## Change listing data
****
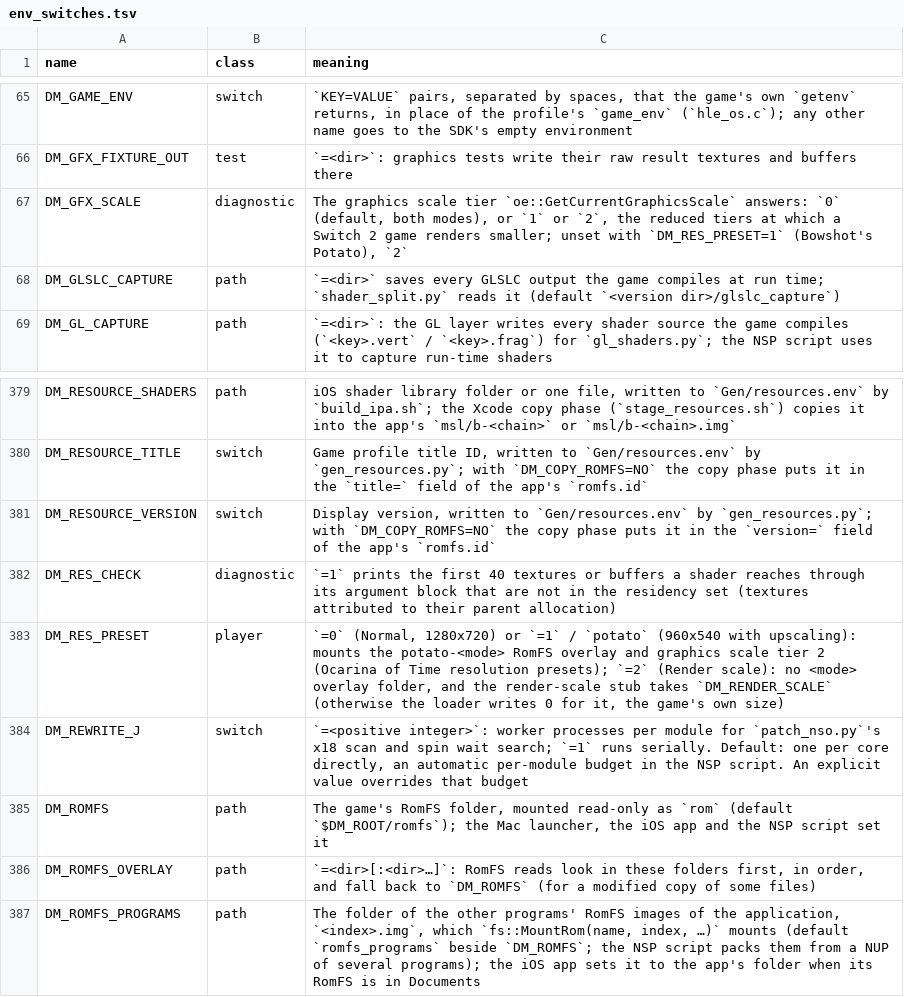
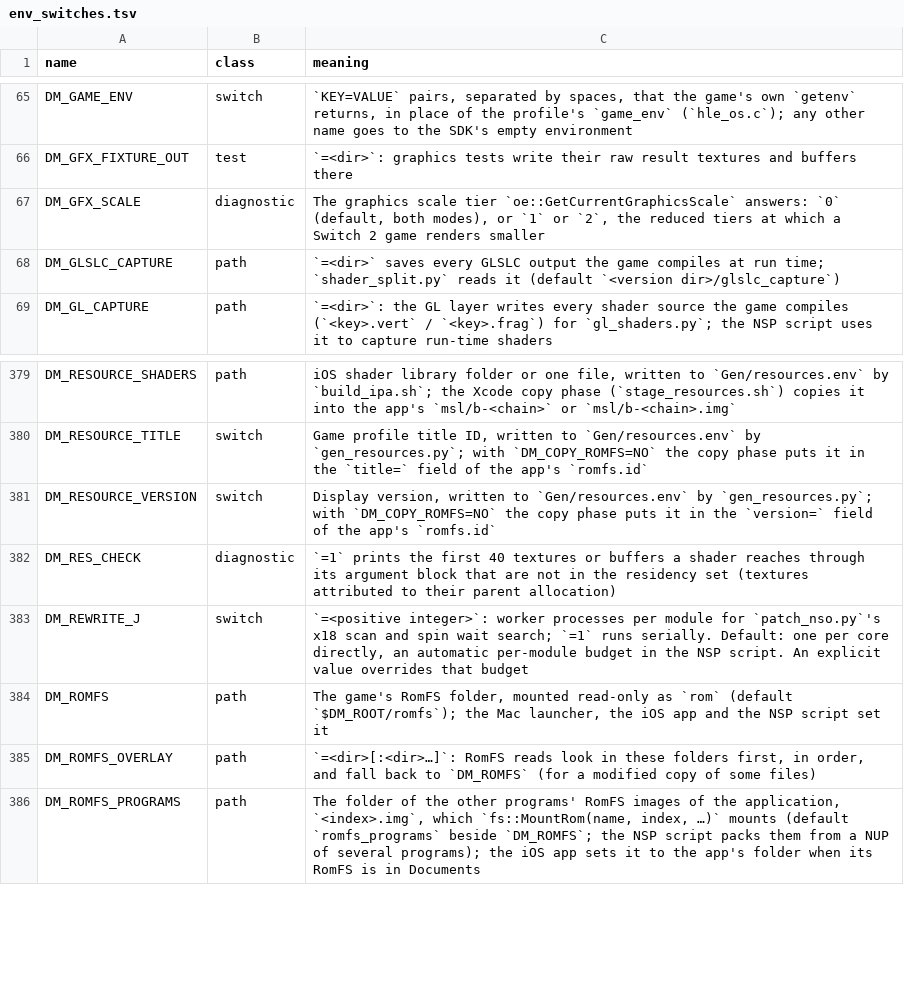
Before and after one commit to LeoGeneret/GreenKid-MV, a TSV file: docs/env_switches.tsv, drawn as a sheet; only a part is shown, gaps mark what is left out.

```diff
--- a/docs/env_switches.tsv
+++ b/docs/env_switches.tsv
@@ -66,3 +66,3 @@ DM_GAME_ENV	switch	`KEY=VALUE` pairs, separated by spaces, that the game's own `
 DM_GFX_FIXTURE_OUT	test	`=<dir>`: graphics tests write their raw result textures and buffers there
-DM_GFX_SCALE	diagnostic	The graphics scale tier `oe::GetCurrentGraphicsScale` answers: `0` (default, both modes), or `1` or `2`, the reduced tiers at which a Switch 2 game renders smaller; unset with `DM_RES_PRESET=1` (Bowshot's Potato), `2`
+DM_GFX_SCALE	diagnostic	The graphics scale tier `oe::GetCurrentGraphicsScale` answers: `0` (default, both modes), or `1` or `2`, the reduced tiers at which a Switch 2 game renders smaller
 DM_GLSLC_CAPTURE	path	`=<dir>` saves every GLSLC output the game compiles at run time; `shader_split.py` reads it (default `<version dir>/glslc_capture`)
@@ -382,3 +382,2 @@ DM_RESOURCE_VERSION	switch	Display version, written to `Gen/resources.env` by `g
 DM_RES_CHECK	diagnostic	`=1` prints the first 40 textures or buffers a shader reaches through its argument block that are not in the residency set (textures attributed to their parent allocation)
-DM_RES_PRESET	player	`=0` (Normal, 1280x720) or `=1` / `potato` (960x540 with upscaling): mounts the potato-<mode> RomFS overlay and graphics scale tier 2 (Ocarina of Time resolution presets); `=2` (Render scale): no <mode> overlay folder, and the render-scale stub takes `DM_RENDER_SCALE` (otherwise the loader writes 0 for it, the game's own size)
 DM_REWRITE_J	switch	`=<positive integer>`: worker processes per module for `patch_nso.py`'s x18 scan and spin wait search; `=1` runs serially. Default: one per core directly, an automatic per-module budget in the NSP script. An explicit value overrides that budget
```
Also changed, not shown: dm/games/0400486024DEC000/game.tsv, dm/games/settings.tsv, 18 other files.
****
## Required action
Pictures stay out; reproduce every line of the records exactly.

## Written solution
Before and after one commit to LeoGeneret/GreenKid-MV, a TSV file: docs/env_switches.tsv, drawn as a sheet; only a part is shown, gaps mark what is left out.

```diff
--- a/docs/env_switches.tsv
+++ b/docs/env_switches.tsv
@@ -66,3 +66,3 @@ DM_GAME_ENV	switch	`KEY=VALUE` pairs, separated by spaces, that the game's own `
 DM_GFX_FIXTURE_OUT	test	`=<dir>`: graphics tests write their raw result textures and buffers there
-DM_GFX_SCALE	diagnostic	The graphics scale tier `oe::GetCurrentGraphicsScale` answers: `0` (default, both modes), or `1` or `2`, the reduced tiers at which a Switch 2 game renders smaller; unset with `DM_RES_PRESET=1` (Bowshot's Potato), `2`
+DM_GFX_SCALE	diagnostic	The graphics scale tier `oe::GetCurrentGraphicsScale` answers: `0` (default, both modes), or `1` or `2`, the reduced tiers at which a Switch 2 game renders smaller
 DM_GLSLC_CAPTURE	path	`=<dir>` saves every GLSLC output the game compiles at run time; `shader_split.py` reads it (default `<version dir>/glslc_capture`)
@@ -382,3 +382,2 @@ DM_RESOURCE_VERSION	switch	Display version, written to `Gen/resources.env` by `g
 DM_RES_CHECK	diagnostic	`=1` prints the first 40 textures or buffers a shader reaches through its argument block that are not in the residency set (textures attributed to their parent allocation)
-DM_RES_PRESET	player	`=0` (Normal, 1280x720) or `=1` / `potato` (960x540 with upscaling): mounts the potato-<mode> RomFS overlay and graphics scale tier 2 (Ocarina of Time resolution presets); `=2` (Render scale): no <mode> overlay folder, and the render-scale stub takes `DM_RENDER_SCALE` (otherwise the loader writes 0 for it, the game's own size)
 DM_REWRITE_J	switch	`=<positive integer>`: worker processes per module for `patch_nso.py`'s x18 scan and spin wait search; `=1` runs serially. Default: one per core directly, an automatic per-module budget in the NSP script. An explicit value overrides that budget
```
Also changed, not shown: dm/games/0400486024DEC000/game.tsv, dm/games/settings.tsv, 18 other files.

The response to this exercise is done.